On a single night in January 2015, when volunteers across the U.S. visited homeless shelters and city streets to take a census of the number of people living without housing for a HUD survey, they counted 546,580 people (though the number may well be much higher, given the limitations of counting by hand). The map shows their locations, and also overlays data about other factors such as unemployment rates and the cost of rent.
“Instead of just looking at the homeless population, I wanted to contextualize it within the rest of the systems or societal factors that we live with . . . there are all these other systemic factors at work that lead someone down the path that they become at risk of being homeless,” says urban planner Gretchen Keillor, who led the creation of the site. “I wanted to explore and draw parallels between what some of those systemic factors might be, and actually be able to visualize them side by side with information about the homeless population.”
Keillor began working on the website after moving to the Boston area two years ago, to a part of Cambridge where she saw people experiencing homelessness every day. Sasaki, the planning and design firm she works for, provided a grant for the work. “I think they saw, similar to what I had perceived, that we as a planning and design firm do so much in urban spaces, and this population is a huge part of those urban spaces, and it’s often a really challenging issue for our clients to address,” she says.
The website helps put homelessness in context, explaining that the definition is broader than most people realize, including people who might be on the verge of losing housing, or who are sleeping on a friend’s couch. (The HUD survey misses many of these people.) It also talks about the most common causes of homelessness. The list starts with a lack of affordable housing and unemployment, not mental illness or addiction.
“There is this misconception or stereotype about the average homeless person that you see on the street, that they might have substance abuse issues or mental health issues,” says Keillor. “And I wanted to try and overcome that by presenting what you see on the home page of the website, which is kind of a 101 primer on homelessness.”

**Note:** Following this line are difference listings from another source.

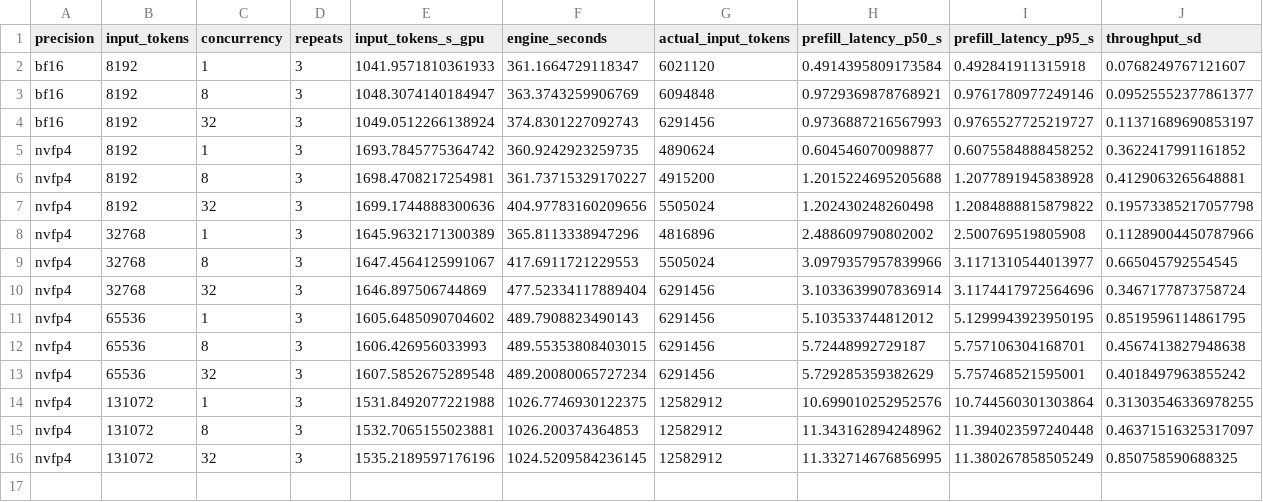
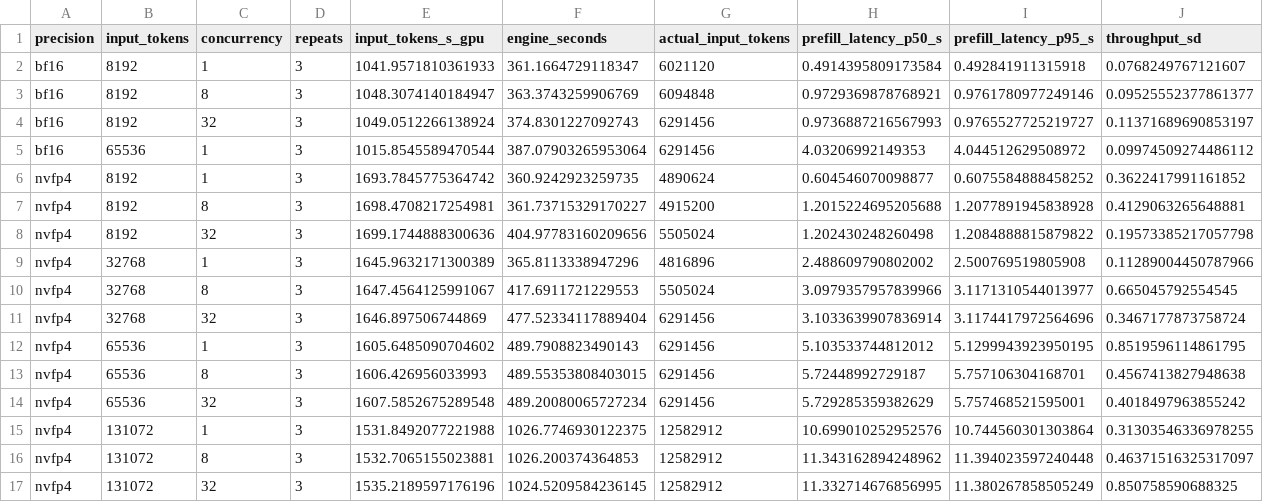
Before and after one commit to zhiyuanhubj/agent-benchmark-evals-20261019, a CSV file: evidence/muse_decode_perf_20261029/prefill_points.csv, drawn as a sheet; only a part is shown; rows hold the shown columns only; the diff names each change by its address in the sheet, - before the commit and + after, or states it on an @@ line.

```diff
--- a/evidence/muse_decode_perf_20261029/prefill_points.csv
+++ b/evidence/muse_decode_perf_20261029/prefill_points.csv
+row 5: bf16 | 65536 | 1 | 3 | 1015.8545589470544 | 387.07903265953064 | 6291456 | 4.03206992149353 | 4.044512629508972 | 0.09974509274486112
```
Also changed, not shown: evidence/muse_decode_perf_20261029/prefill_rounds.csv, 21 other files.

The last section of the site is a tool to help visitors find a way to help. On a city level, push your leaders to explore solutions like “housing first,” a model that tries to provide permanent housing as quickly as possible. Businesses might put stickers in their windows to let a homeless person know they’ll be welcome if they need a glass of water or a restroom. Architects might create flexible buildings that can convert to provide new housing when needed. Urban planners could help clients think about space differently–if one type of design involves spikes to keep a homeless person from sitting on a ledge, another might deliberately try to provide shelter. Keillor points to the example of a Danish city that designed space in a park for a homeless population to use during the day.
When Keillor wrote to the Danish park planner to ask about the project, his response illustrated how differently the city approached design compared to most in the U.S. “I asked, ‘How did you get the community on board?'” she says. “He wrote back and said, ‘That’s just such a strange question to me, because in my mind [homeless people] are citizens, too. They’re just part of our community.”

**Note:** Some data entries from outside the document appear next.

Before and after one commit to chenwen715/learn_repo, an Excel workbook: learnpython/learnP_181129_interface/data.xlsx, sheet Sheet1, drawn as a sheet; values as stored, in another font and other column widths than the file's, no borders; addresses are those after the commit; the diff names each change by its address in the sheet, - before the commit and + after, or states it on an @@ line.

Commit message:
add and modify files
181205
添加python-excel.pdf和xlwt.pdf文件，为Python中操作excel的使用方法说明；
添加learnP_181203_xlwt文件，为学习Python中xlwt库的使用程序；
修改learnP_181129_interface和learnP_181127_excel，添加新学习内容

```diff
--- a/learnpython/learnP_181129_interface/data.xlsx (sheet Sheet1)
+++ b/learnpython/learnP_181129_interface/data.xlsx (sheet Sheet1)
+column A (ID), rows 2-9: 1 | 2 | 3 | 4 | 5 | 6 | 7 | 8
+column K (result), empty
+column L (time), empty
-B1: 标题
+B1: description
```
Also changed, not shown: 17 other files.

The new site is designed to help others think differently about how they could help address homelessness. “I just really hope that this helps reframe the conversation about homelessness to be about people,” she says. “I think we think about it as data or this weird nonhuman demographic that we don’t know how to interact with. It’s really members of our communities that have ended up in these less-than-ideal situations. It’s about humanizing the problem again.”